So if you are the sort who believes in luck, send some positive energy here to your friendly, neighborhood public library. We are appreciative of the individuals and committees that are working hard to find creative responses to this budget issue. We also appreciate that many of you have taken the time over the last two months to voice your disappointment and frustration over the van delivery issue. I hope this update reminds you that we do listen to your concerns and complaints and we act on them whenever possible. I write it here often but perhaps not often enough: when you have complaints or suggestions for the library, the best place to speak out about them is right here at 1501 Ellinwood Street. Call, email, send a letter or stop in and talk to someone. In just the last week, I have called or text messaged 6 patrons about problems they've had with library service or suggestions they've made. Every one of those conversations was beneficial to me and to the patron.
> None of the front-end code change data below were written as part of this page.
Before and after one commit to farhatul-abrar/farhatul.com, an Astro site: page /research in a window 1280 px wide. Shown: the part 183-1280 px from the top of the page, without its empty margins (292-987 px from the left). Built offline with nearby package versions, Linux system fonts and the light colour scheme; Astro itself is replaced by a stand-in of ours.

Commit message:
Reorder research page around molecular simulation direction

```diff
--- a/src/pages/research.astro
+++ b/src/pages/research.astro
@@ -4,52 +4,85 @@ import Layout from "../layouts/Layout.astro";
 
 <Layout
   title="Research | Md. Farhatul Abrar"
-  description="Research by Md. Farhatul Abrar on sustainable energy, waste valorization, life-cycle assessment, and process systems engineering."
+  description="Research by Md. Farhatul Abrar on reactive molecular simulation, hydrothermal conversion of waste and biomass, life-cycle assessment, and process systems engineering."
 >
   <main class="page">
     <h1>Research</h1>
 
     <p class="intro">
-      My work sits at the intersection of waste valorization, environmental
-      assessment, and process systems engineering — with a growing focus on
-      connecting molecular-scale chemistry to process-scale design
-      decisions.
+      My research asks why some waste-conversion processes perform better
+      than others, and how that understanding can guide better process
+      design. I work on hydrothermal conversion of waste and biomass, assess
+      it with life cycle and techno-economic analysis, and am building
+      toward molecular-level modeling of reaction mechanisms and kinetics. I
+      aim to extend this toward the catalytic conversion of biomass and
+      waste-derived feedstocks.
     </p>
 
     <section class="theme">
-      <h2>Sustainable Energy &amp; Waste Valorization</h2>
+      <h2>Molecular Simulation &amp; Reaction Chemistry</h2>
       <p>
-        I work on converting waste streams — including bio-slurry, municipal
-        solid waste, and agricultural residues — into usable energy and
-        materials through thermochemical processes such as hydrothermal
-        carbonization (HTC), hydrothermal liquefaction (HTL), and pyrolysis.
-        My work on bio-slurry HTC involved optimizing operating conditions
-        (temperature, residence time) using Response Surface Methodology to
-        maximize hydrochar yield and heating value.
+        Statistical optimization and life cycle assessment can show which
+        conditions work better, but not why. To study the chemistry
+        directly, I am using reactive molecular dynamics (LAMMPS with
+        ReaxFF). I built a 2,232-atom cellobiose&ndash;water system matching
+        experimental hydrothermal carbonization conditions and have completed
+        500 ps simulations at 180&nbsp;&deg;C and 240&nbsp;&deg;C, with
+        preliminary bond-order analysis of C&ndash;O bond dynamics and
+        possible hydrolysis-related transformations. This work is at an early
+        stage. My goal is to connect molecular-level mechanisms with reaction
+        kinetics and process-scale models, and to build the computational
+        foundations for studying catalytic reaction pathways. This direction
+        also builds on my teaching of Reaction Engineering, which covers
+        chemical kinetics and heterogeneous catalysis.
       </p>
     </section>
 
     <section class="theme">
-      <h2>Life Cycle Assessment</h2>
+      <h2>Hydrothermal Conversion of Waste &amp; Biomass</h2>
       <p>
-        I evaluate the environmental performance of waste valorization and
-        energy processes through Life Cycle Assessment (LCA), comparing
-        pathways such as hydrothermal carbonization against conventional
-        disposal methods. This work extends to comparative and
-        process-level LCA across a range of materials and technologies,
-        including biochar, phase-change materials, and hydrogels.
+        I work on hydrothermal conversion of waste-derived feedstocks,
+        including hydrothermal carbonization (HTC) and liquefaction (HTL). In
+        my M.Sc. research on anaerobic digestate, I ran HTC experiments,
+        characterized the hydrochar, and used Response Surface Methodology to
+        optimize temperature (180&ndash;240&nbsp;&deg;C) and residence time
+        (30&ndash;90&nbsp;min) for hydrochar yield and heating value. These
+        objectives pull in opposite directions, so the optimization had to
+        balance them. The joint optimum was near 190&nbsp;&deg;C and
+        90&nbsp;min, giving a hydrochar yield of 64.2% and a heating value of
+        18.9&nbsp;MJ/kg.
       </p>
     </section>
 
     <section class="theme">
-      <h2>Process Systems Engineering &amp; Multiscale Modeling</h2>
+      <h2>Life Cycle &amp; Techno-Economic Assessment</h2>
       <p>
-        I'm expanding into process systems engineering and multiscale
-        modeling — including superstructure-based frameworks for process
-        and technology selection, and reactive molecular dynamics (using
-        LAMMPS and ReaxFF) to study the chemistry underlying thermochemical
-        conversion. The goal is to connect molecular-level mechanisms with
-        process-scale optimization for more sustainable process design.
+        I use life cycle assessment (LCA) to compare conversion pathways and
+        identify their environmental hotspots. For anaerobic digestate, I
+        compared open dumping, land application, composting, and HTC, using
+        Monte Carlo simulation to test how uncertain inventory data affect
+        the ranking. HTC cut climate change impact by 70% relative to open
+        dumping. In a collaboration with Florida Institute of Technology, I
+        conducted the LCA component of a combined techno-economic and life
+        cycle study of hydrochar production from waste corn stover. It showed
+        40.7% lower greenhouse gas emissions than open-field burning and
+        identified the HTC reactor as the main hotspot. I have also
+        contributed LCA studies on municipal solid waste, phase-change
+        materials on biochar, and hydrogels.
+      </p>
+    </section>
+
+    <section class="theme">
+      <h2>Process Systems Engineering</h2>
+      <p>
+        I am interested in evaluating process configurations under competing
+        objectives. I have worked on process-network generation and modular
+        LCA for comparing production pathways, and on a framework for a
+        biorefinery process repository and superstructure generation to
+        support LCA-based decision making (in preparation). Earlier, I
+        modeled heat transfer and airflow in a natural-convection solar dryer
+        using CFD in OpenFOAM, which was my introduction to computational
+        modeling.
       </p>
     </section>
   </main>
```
That's what I have for you today. I hope to have more news, and good news, soon.

Monday, August 2, 2010

Why Would I Want To "Text A Librarian?"

Text messaging is a funny thing - polarizing, I'd say. I have friends and family members who don't text and don't want to. My parents, both in their mid-seventies, are reluctant to even use their mobile phone, an older model without any features like texting or a camera. That's okay. My overall feeling about technology is: use what works for you, not what everyone tells you to use.
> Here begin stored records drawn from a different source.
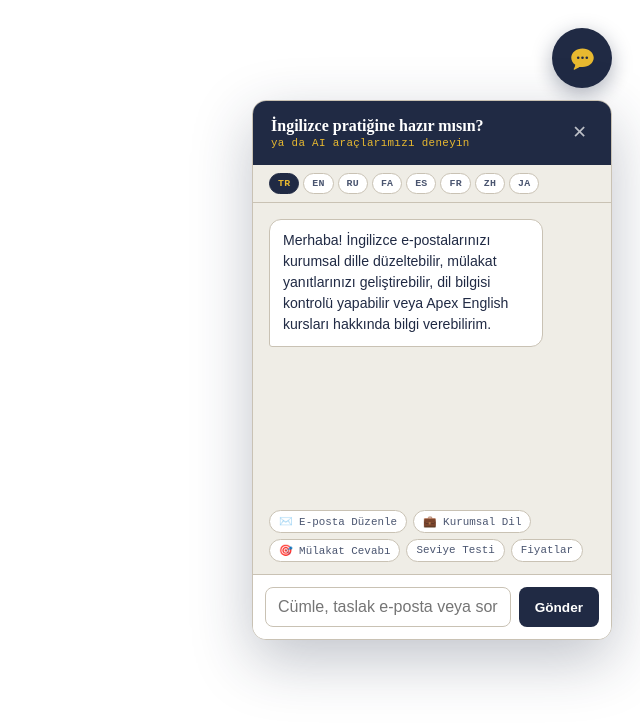
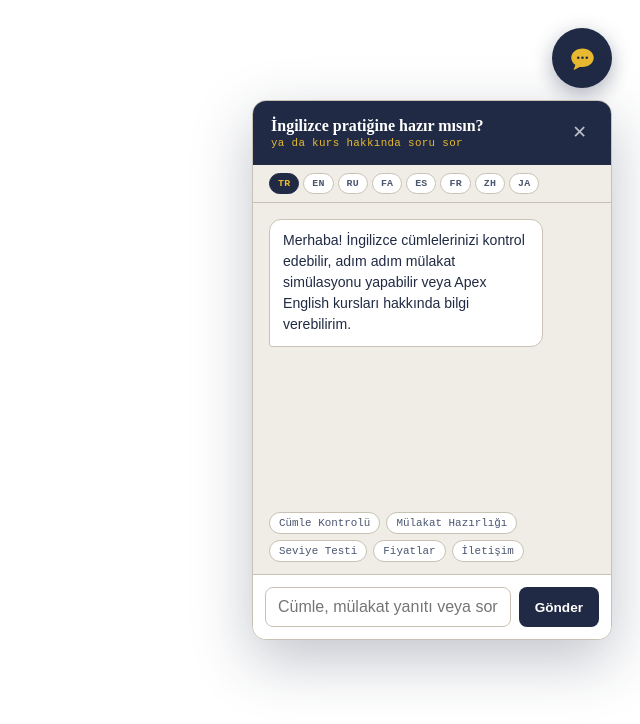
Before and after one commit to ApexxEnglish/apex-assistant, a website: page index.html in a window 1280 px wide. Both pictures are taken after a click on the button "Open chat assistant". Shown: the whole page, without its empty margins (640-1280 px from the left). Drawn offline with Linux system fonts and the light colour scheme.

Commit message:
Update index.html

```diff
--- a/index.html
+++ b/index.html
@@ -254,8 +254,8 @@
     gap:6px;
     padding:0 16px 12px;
     background:var(--paper);
-    max-height: 90px;
-    overflow-y: auto;
+    max-height:95px;
+    overflow-y:auto;
   }
   .starter{
     font-family:'IBM Plex Mono', monospace;
@@ -320,183 +320,191 @@ const UI = {
     placeholder: "Type a sentence, draft email, or question...",
     send: "Send",
     typing: "typing...",
-    greeting: "Hi! I can help you polish business emails, improve your interview answers, fix grammar, or answer questions about Apex English courses.",
+    greeting: "Hi! I can help you check sentences, practice job interviews step-by-step, or answer questions about Apex English courses.",
     error: "You've sent quite a few messages in a row — let's take a short break and continue in a minute.",
     priceReply: "Could I get your email so we can send you our price list? ☺️",
     starters: [
-      { label: "✉️ Fix Email", msg: "Can you polish this email to sound professional: 'I want to ask about project deadline update.'" },
-      { label: "💼 Professional Tone", msg: "Make this sentence formal/corporate: 'I can't do this today, I am very busy.'" },
-      { label: "🎯 Interview Check", msg: "Can you optimize this interview answer: 'My biggest strength is working hard.'" },
-      { label: " Level Test", msg: "Can you share the level test link?" },
-      { label: "Pricing", msg: "How much are lessons?", notify: true, instant: true }
+      { label: "Sentence Check", msg: "I want to check a sentence." },
+      { label: "Interview Preparation", msg: "I want to prepare for a job interview." },
+      { label: "Level Test", msg: "Can you share the level test link?" },
+      { label: "Pricing", msg: "How much are lessons?", notify: true, instant: true },
+      { label: "Contact", msg: "Can you share your contact details?" }
     ]
   },
   tr: {
     langName: "Türkçe",
     title: "İngilizce pratiğine hazır mısın?",
-    sub: "ya da AI araçlarımızı deneyin",
-    placeholder: "Cümle, taslak e-posta veya soru yazın...",
+    sub: "ya da kurs hakkında soru sor",
+    placeholder: "Cümle, mülakat yanıtı veya soru yazın...",
     send: "Gönder",
     typing: "yazıyor...",
-    greeting: "Merhaba! İngilizce e-postalarınızı kurumsal dille düzeltebilir, mülakat yanıtlarınızı geliştirebilir, dil bilgisi kontrolü yapabilir veya Apex English kursları hakkında bilgi verebilirim.",
+    greeting: "Merhaba! İngilizce cümlelerinizi kontrol edebilir, adım adım mülakat simülasyonu yapabilir veya Apex English kursları hakkında bilgi verebilirim.",
     error: "Biraz fazla mesaj gönderdik gibi görünüyor — kısa bir mola verip birazdan devam edelim mi?",
     priceReply: "Fiyat listemizi gönderebilmemiz için email adresini alabilir miyim? ☺️",
     starters: [
-      { label: "✉️ E-posta Düzenle", msg: "Şu e-posta taslağını kurumsal İngilizceye çevir: 'Proje teslim tarihini sormak istiyorum.'" },
-      { label: "💼 Kurumsal Dil", msg: "Bu cümleyi iş dünyasına uygun yap: 'Bugün çok doluyum bu işi yapamam.'" },
-      { label: "🎯 Mülakat Cevabı", msg: "Şu mülakat yanıtımı profesyonelleştir: 'En güçlü yanım çok çalışmamdır.'" },
-      { label: " Seviye Testi", msg: "Ücretsiz seviye testi linkini paylaşır mısınız?" },
-      { label: "Fiyatlar", msg: "Dersler ne kadar?", notify: true, instant: true }
+      { label: "Cümle Kontrolü", msg: "Bir cümle kontrol ettirmek istiyorum." },
+      { label: "Mülakat Hazırlığı", msg: "Mülakata hazırlanmak istiyorum." },
+      { label: "Seviye Testi", msg: "Ücretsiz seviye testi linkini paylaşır mısınız?" },
+      { label: "Fiyatlar", msg: "Dersler ne kadar?", notify: true, instant: true },
+      { label: "İletişim", msg: "İletişim bilgilerinizi paylaşır mısınız?" }
     ]
   },
   ru: {
     langName: "Русский",
     title: "Готов попрактиковать английский?",
     sub: "или спроси о курсе",
-    placeholder: "Введите предложение, письмо или вопрос...",
+    placeholder: "Введите предложение или вопрос...",
     send: "Отправить",
     typing: "печатает...",
-    greeting: "Привет! Я могу помочь улучшить деловые письма, ответы на собеседовании, проверить грамматику или рассказать о курсах Apex English.",
+    greeting: "Привет! Я могу проверить ваши предложения на английском, провести тренировку перед собеседованием или рассказать о курсах Apex English.",
     error: "Похоже, мы отправили довольно много сообщений подряд — давай сделаем небольшую паузу и продолжим через минуту.",
     priceReply: "Оставишь свой email, чтобы мы прислали прайс-лист? ☺️",
     starters: [
-      { label: "✉️ Исправить email", msg: "Сделай это письмо профессиональным: 'I want to ask about deadline.'" },
-      { label: "💼 Деловая речь", msg: "Переведи в корпоративный стиль: 'I am too busy today.'" },
-      { label: "🎯 Ответ на интервью", msg: "Улучши ответ на собеседовании: 'My strength is working hard.'" },
-      { label: " Тест уровня", msg: "Поделитесь ссылкой на бесплатный тест уровня?" },
-      { label: "Цены", msg: "Сколько стоят занятия?", notify: true, instant: true }
+      { label: "Проверка предложения", msg: "I want to check a sentence." },
+      { label: "Подготовка к интервью", msg: "I want to prepare for a job interview." },
+      { label: "Тест уровня", msg: "Поделитесь ссылкой на бесплатный тест уровня?" },
+      { label: "Цены", msg: "Сколько стоят занятия?", notify: true, instant: true },
+      { label: "Контакты", msg: "Поделитесь, пожалуйста, контактными данными?" }
     ]
   },
   fa: {
     langName: "فارسی",
     title: "برای تمرین انگلیسی آماده‌ای؟",
-    sub: "یا از ابزارهای هوشمند استفاده کنید",
+    sub: "یا درباره دوره سوال بپرس",
     placeholder: "جمله، ایمیل یا سوال خود را بنویسید...",
     send: "ارسال",
     typing: "در حال تایپ...",
-    greeting: "سلام! من می‌توانم ایمیل‌های کاری شما را حرفه‌ای کنم، پاسخ‌های مصاحبه را ارتقا دهم و گرامر شما را بررسی کنم.",
+    greeting: "سلام! من می‌توانم جملات انگلیسی شما را بررسی کنم، شما را برای مصاحبه کاری آماده کنم و به سوالات شما درباره دوره‌ها پاسخ دهم.",
     error: "به نظر می‌رسد چند پیام پشت سر هم فرستادیم — بیایید کمی استراحت کنیم.",
     priceReply: "می‌توانم ایمیل شما را بگیرم تا لیست قیمت را برایتان ارسال کنیم؟ ☺️",
     starters: [
-      { label: "✉️ اصلاح ایمیل", msg: "این ایمیل را حرفه‌ای کن: 'I want to ask about deadline.'" },
-      { label: "💼 لحن رسمی", msg: "این جمله را اداری کن: 'I am too busy today.'" },
-      { label: "🎯 پاسخ مصاحبه", msg: "پاسخ مصاحبه را بهتر کن: 'My strength is working hard.'" },
-      { label: " تست سطح", msg: "می‌توانید لینک تست سطح رایگان را به اشتراک بگذارید؟" },
-      { label: "قیمت‌ها", msg: "دوره‌ها چقدر هزینه دارند؟", notify: true, instant: true }
+      { label: "بررسی جمله", msg: "می‌خواهم یک جمله را بررسی کنم." },
+      { label: "آمادگی مصاحبه", msg: "می‌خواهم برای مصاحبه کاری آماده شوم." },
+      { label: "تست سطح", msg: "می‌توانید لینک تست سطح رایگان را به اشتراک بگذارید؟" },
+      { label: "قیمت‌ها", msg: "دوره‌ها چقدر هزینه دارند؟", notify: true, instant: true },
+      { label: "تماس", msg: "می‌توانید اطلاعات تماس را به اشتراک بگذارید؟" }
     ]
   },
   es: {
     langName: "Español",
     title: "¿Listo para practicar tu inglés?",
-    sub: "o prueba nuestras herramientas AI",
-    placeholder: "Escribe una frase, email o pregunta...",
+    sub: "o pregunta sobre el curso",
+    placeholder: "Escribe una frase o pregunta...",
     send: "Enviar",
     typing: "escribiendo...",
-    greeting: "¡Hola! Puedo ayudarte a perfeccionar correos corporativos, mejorar respuestas de entrevistas, revisar gramática o informarte sobre nuestros cursos.",
+    greeting: "¡Hola! Puedo revisar tus frases en inglés, prepararte paso a paso para una entrevista de trabajo o darte información sobre nuestros cursos.",
     error: "Hemos enviado bastantes mensajes seguidos — tomemos un breve descanso.",
     priceReply: "¿Podrías darme tu correo para enviarte nuestra lista de precios? ☺️",
     starters: [
-      { label: "✉️ Corregir Email", msg: "Haz este email más profesional: 'I want to ask about deadline.'" },
-      { label: "💼 Tono Formal", msg: "Convierte a lenguaje corporativo: 'I am too busy today.'" },
-      { label: "🎯 Entrevista", msg: "Optimiza esta respuesta de entrevista: 'My strength is working hard.'" },
-      { label: " Prueba de nivel", msg: "¿Puedes compartir el enlace de la prueba de nivel?" },
-      { label: "Precios", msg: "¿Cuánto cuestan las clases?", notify: true, instant: true }
+      { label: "Revisar frase", msg: "Quiero revisar una frase." },
+      { label: "Preparación de entrevista", msg: "Quiero prepararme para una entrevista de trabajo." },
+      { label: "Prueba de nivel", msg: "¿Puedes compartir el enlace de la prueba de nivel?" },
+      { label: "Precios", msg: "¿Cuánto cuestan las clases?", notify: true, instant: true },
+      { label: "Contacto", msg: "¿Puedes compartir tus datos de contacto?" }
     ]
   },
   fr: {
     langName: "Français",
     title: "Prêt à pratiquer ton anglais ?",
     sub: "ou pose une question sur le cours",
-    placeholder: "Saisissez une phrase, un email ou une question...",
+    placeholder: "Tapez une phrase ou une question...",
     send: "Envoyer",
     typing: "en train d'écrire...",
-    greeting: "Salut ! Je peux vous aider à rédiger des emails professionnels, améliorer vos réponses d'entretien ou vérifier votre grammaire.",
+    greeting: "Salut ! Je peux vérifier vos phrases en anglais, vous préparer étape par étape à un entretien d'embauche ou répondre à vos questions.",
     error: "On a envoyé pas mal de messages d'affilée — faisons une courte pause.",
     priceReply: "Puis-je avoir votre email pour vous envoyer notre grille tarifaire ? ☺️",
     starters: [
-      { label: "✉️ Corriger Email", msg: "Rends cet email professionnel: 'I want to ask about deadline.'" },
-      { label: "💼 Ton Formel", msg: "Formule de manière entreprise: 'I am too busy today.'" },
-      { label: "🎯 Entretien", msg: "Améliore cette réponse d'entretien: 'My strength is working hard.'" },
-      { label: " Test de niveau", msg: "Pouvez-vous partager le lien du test de niveau ?" },
-      { label: "Tarifs", msg: "Combien coûtent les cours ?", notify: true, instant: true }
+      { label: "Vérifier une phrase", msg: "Je veux vérifier une phrase." },
+      { label: "Préparation entretien", msg: "Je veux me préparer à un entretien d'embauche." },
+      { label: "Test de niveau", msg: "Pouvez-vous partager le lien du test de niveau ?" },
+      { label: "Tarifs", msg: "Combien coûtent les cours ?", notify: true, instant: true },
+      { label: "Contact", msg: "Pouvez-vous partager vos coordonnées ?" }
     ]
   },
   zh: {
     langName: "中文",
     title: "准备好练习英语了吗？",
-    sub: "或使用 AI 辅助工具",
-    placeholder: "输入句子、邮件草稿或问题...",
+    sub: "或者询问课程相关问题",
+    placeholder: "输入句子或问题...",
     send: "发送",
     typing: "正在输入...",
-    greeting: "你好！我可以帮您润色商务邮件、优化面试回答、纠正语法，或解答关于 Apex English 课程的问题。",
+    greeting: "你好！我可以帮您检查英语句子、一步步模拟求职面试，或解答关于 Apex English 课程的问题。",
     error: "我们已经连续发送了不少消息——稍作休息，一分钟后继续吧。",
     priceReply: "能提供您的邮箱吗？我们会把价目表发给您 ☺️",
     starters: [
-      { label: "✉️ 润色邮件", msg: "把这封邮件修改得更商务专业: 'I want to ask about deadline.'" },
-      { label: "💼 职场语气", msg: "转换成职场正式表达: 'I am too busy today.'" },
-      { label: "🎯 面试回答", msg: "优化这个面试回答: 'My strength is working hard.'" },
-      { label: " 水平测试", msg: "能分享一下免费水平测试的链接吗？" },
-      { label: "价格", msg: "课程多少钱？", notify: true, instant: true }
+      { label: "句子检查", msg: "我想检查一个句子。" },
+      { label: "面试准备", msg: "我想准备求职面试。" },
+      { label: "水平测试", msg: "能分享一下免费水平测试的链接吗？" },
+      { label: "价格", msg: "课程多少钱？", notify: true, instant: true },
+      { label: "联系方式", msg: "能分享一下联系方式吗？" }
     ]
   },
   ja: {
     langName: "日本語",
     title: "英語の練習をはじめましょうか？",
-    sub: "または AI 工具をお試しください",
-    placeholder: "文章、メールの下書き、質問を入力...",
+    sub: "またはコースについて質問する",
+    placeholder: "文章や質問を入力してください...",
     send: "送信",
     typing: "入力中...",
-    greeting: "こんにちは！ビジネスメールの添削、面接の回答改善、文法チェック、コースのご案内が可能です。",
+    greeting: "こんにちは！英文のチェック、段階的な面接対策、コースのご案内が可能です。",
     error: "続けてメッセージを送りすぎたようです。少し休憩しましょう。",
     priceReply: "料金表をお送りするので、メールアドレスを教えていただけますか？☺️",
     starters: [
-      { label: "✉️ メール添削", msg: "このメールを丁寧なビジネス英語にしてください: 'I want to ask about deadline.'" },
-      { label: "💼 フォーマル表現", msg: "ビジネスに適した表現に変換: 'I am too busy today.'" },
-      { label: "🎯 面试の回答", msg: "面接の回答をブラッシュアップ: 'My strength is working hard.'" },
-      { label: " レベルテスト", msg: "無料レベルテストのリンクを共有していただけますか？" },
-      { label: "料金", msg: "レッスンの料金はいくらですか？", notify: true, instant: true }
+      { label: "文章チェック", msg: "英文をチェックしたいです。" },
+      { label: "面接対策", msg: "面接の準備をしたいです。" },
+      { label: "レベルテスト", msg: "無料レベルテストのリンクを共有していただけますか？" },
+      { label: "料金", msg: "レッスンの料金はいくらですか？", notify: true, instant: true },
+      { label: "お問い合わせ", msg: "連絡先を共有していただけますか？" }
     ]
   }
 };
 
 function buildSystemPrompt(lang){
-  return `You are the AI assistant embedded on Apex English (apexenglish.net). You have 5 primary duties and switch between them seamlessly:
+  return `You are the AI assistant embedded on Apex English (apexenglish.net). Your tasks are structured as follows:
 
-1. AI MIKRO TOOLS (Email Polisher, Tone Converter, Interview Assistant, Resume Optimizer):
-- If the user asks to fix/polish an email or convert text to corporate tone: Provide a refined, professional, and grammatically flawless Business English version. Show clear improvements.
-- If the user provides an interview answer: Rephrase it using strong action verbs, professional structure, and the STAR framework where applicable.
-- If the user wants to convert casual phrasing to executive language: Provide high-level corporate equivalents (e.g., C1/C2 vocabulary).
-- Lead Gen Lead-in: After providing a micro-tool response, end with a brief invitation like: "To measure your complete Business English accuracy, try our free level test here: https://www.apexenglish.net/ucretsiz-seviye-analizi"
+1. INTERVIEW PREPARATION FLOW:
+- When the student initiates interview prep (e.g., "Mülakata hazırlanmak istiyorum", "I want to prepare for an interview"):
+  Step 1: Ask them in ${UI[lang].langName} which company and which job position they are interviewing for. Do NOT ask interview questions yet.
+  Step 2: Once they reply with the company and position, ask ONE realistic interview question at a time in English.
+  Step 3: When the student answers in English, evaluate their answer:
+    - Point out any grammatical or vocabulary errors using [WRONG]their wrong input[/WRONG][RIGHT]the correction[/RIGHT].
+    - Give a brief evaluation in B1-B2 level English.
+    - Provide an improved sample response suitable for B1-B2 level.
+    - Then, ask the NEXT interview question (one by one).
 
-2. SITE SUPPORT: Answer questions about courses, levels (Beginner A1 to Advanced C1), scheduling, and how lessons work. If you don't know a specific detail, say the teacher will confirm it — don't invent numbers or facts.
+2. SENTENCE CHECK FLOW:
+- When the student requests a sentence check (e.g., "Cümle kontrolü", "Check a sentence"):
+  Step 1: If they haven't provided the sentence yet, warmly ask them in ${UI[lang].langName} to type the English sentence they want to check.
+  Step 2: Once they provide the sentence:
+    - Highlight real grammatical/spelling errors using [WRONG]wrong text[/WRONG][RIGHT]corrected text[/RIGHT]. If it is already correct, state that clearly.
+    - Provide a short evaluation/explanation in ${UI[lang].langName}.
+    - Provide TWO types of sample example sentences based on their thought:
+      * Level 1 (A2-B1 Level): Simple, clear, everyday English.
+      * Level 2 (B2-C1 Level): Advanced, professional, natural Business English.
 
-3. SITE LINKS: If requested, share the single most relevant official URL from this exact list:
-- İletişim / Contact: https://www.apexenglish.net/iletisim
-- İngilizce Rehberi (Blog): https://www.apexenglish.net/ingilizce-ogrenme-rehberi
-- Genel İngilizce Programı: https://www.apexenglish.net/genel-ingilizce-program
-- İş İngilizcesi Programı: https://www.apexenglish.net/-ngilizce-program
-- Profesyonel Yönetici İngilizcesi: https://www.apexenglish.net/yonetici-ingilizcesi
-- Konuşma Kulübü: https://www.apexenglish.net/speaking-club
-- Sektörel İngilizce (Finans, Hukuk, IT vb.): https://www.apexenglish.net/sektre-zel-ngilizce
-- Online Eğitimler: https://www.apexenglish.net/online-egitimler
-- Kurumsal Eğitimler: https://www.apexenglish.net/kurumsal-egitimler
-- Ücretsiz Seviye Testi: https://www.apexenglish.net/ucretsiz-seviye-analizi
-- Kabin Memuru Mülakat Hazırlığı: https://www.apexenglish.net/kabin-memuru-mulakat-hazirlik
-- Anasayfa: https://www.apexenglish.net/
+3. SITE SUPPORT & OFFICIAL LINKS:
+- Answer questions about Apex English courses, levels, scheduling, etc.
+- When asked for links, provide ONLY valid URLs from this list:
+  * İletişim: https://www.apexenglish.net/iletisim
+  * İngilizce Rehberi: https://www.apexenglish.net/ingilizce-ogrenme-rehberi
+  * Genel İngilizce: https://www.apexenglish.net/genel-ingilizce-program
+  * İş İngilizcesi: https://www.apexenglish.net/-ngilizce-program
+  * Yönetici İngilizcesi: https://www.apexenglish.net/yonetici-ingilizcesi
+  * Konuşma Kulübü: https://www.apexenglish.net/speaking-club
+  * Sektörel İngilizce: https://www.apexenglish.net/sektre-zel-ngilizce
+  * Online Eğitimler: https://www.apexenglish.net/online-egitimler
+  * Kurumsal Eğitimler: https://www.apexenglish.net/kurumsal-egitimler
+  * Ücretsiz Seviye Testi: https://www.apexenglish.net/ucretsiz-seviye-analizi
+  * Kabin Memuru Mülakat Hazırlığı: https://www.apexenglish.net/kabin-memuru-mulakat-hazirlik
+  * Anasayfa: https://www.apexenglish.net/
 
-4. CONVERSATION & GRAMMAR PRACTICE: If the student writes a sentence to practice, respond naturally AND check grammar.
-- STRICT RULE: Only use [WRONG]wrong phrase[/WRONG][RIGHT]corrected phrase[/RIGHT] tags for real grammatical errors (verb tenses, prepositions, spelling errors).
-- Do NOT tag correct sentences. If correct, complement them and keep the conversation going.
+4. PRICING RULES:
+- NEVER give any numbers or prices directly.
+- Say in 1 short sentence that the team will send the price list, and ask for their email address.
+- When an email address (e.g. name@domain.com) is provided, thank them and include the marker: [EMAIL]name@domain.com[/EMAIL]
 
-5. PRICING → NEVER STATE A NUMBER, ALWAYS COLLECT EMAIL INSTEAD:
-- If asked about fees/price, do NOT give numbers.
-- Say in 1 short sentence that the team will send the exact pricing, and ask for their email address.
-- When an email is detected (e.g. user@domain.com), thank them and include hidden tag: [EMAIL]user@domain.com[/EMAIL]
-
-IMPORTANT — LANGUAGE:
-The user's interface language is ${UI[lang].langName}. Write all explanations and support messages in ${UI[lang].langName}. Example English sentences or corrected English outputs inside tags stay in English.
-
-Keep replies concise, clear, encouraging, and professional.`;
+LANGUAGE RULE:
+Write explanations and instructions in ${UI[lang].langName}. English practice questions, corrections inside tags, and sample answers must remain in English. Keep explanations concise, warm, and structured.`;
 }
 
 const messagesEl = document.getElementById('messages');
```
Nevertheless, I find myself doing more and more text messaging. I have friends who text me any hour of the day or night, the messages often coming like rapid-fire conversation. Faster and more concise than email, I also find that texting commands a bit more attention. An email says, "Hello - look at me at your convenience." A text message says, "Hey, I need you right now!"

Last February we rolled out our "Text A Librarian" service and it's growing more popular all the time. Have you tried it? It couldn't be easier.
  • From your mobile phone (if it offers text messaging), send a message to 66746 
  • Make sure the first word of your message is dppl. If you simply want to register for the service and use it at a later time, that's all you need to do. You'll receive a confirmation message and some instructions. 
  • You can also add your first question after the dppl code. Once you've sent in your first question, you no longer have to type dppl - the system will recognize you and send your questions to our library.
Example: Text message to 66746 --> dppl what are your hours today?
After that first question, you no longer need to type dppl.

What kinds of questions do we get?
Can I get the # for the Honda motorcycle dealer in the area?
What are the hours for the nearest DMV office?
Do you have a copy of There Are No Children Here on the shelf?
Is it too late to register for the program on jewelry making?
What are the seven deadly sins?

Obviously, questions with short answers work best. If you need more detailed and in-depth assistance, "I need help with my term paper on Herman Melville," best to come in person or email the Reference Desk. Save our SMS/text number 66746 on your phone and try us the next time you're stumped. Note: we can only answer your text questions during regular business hours, although I have been known to check in from home after-hours. A few more details for the curious - when you send us a text message through this service, it comes to our desktop computers, not our phones. We type our responses into a Web application, the service translates those answers back into text messages. Your cell phone number and other identifying information are kept completely private.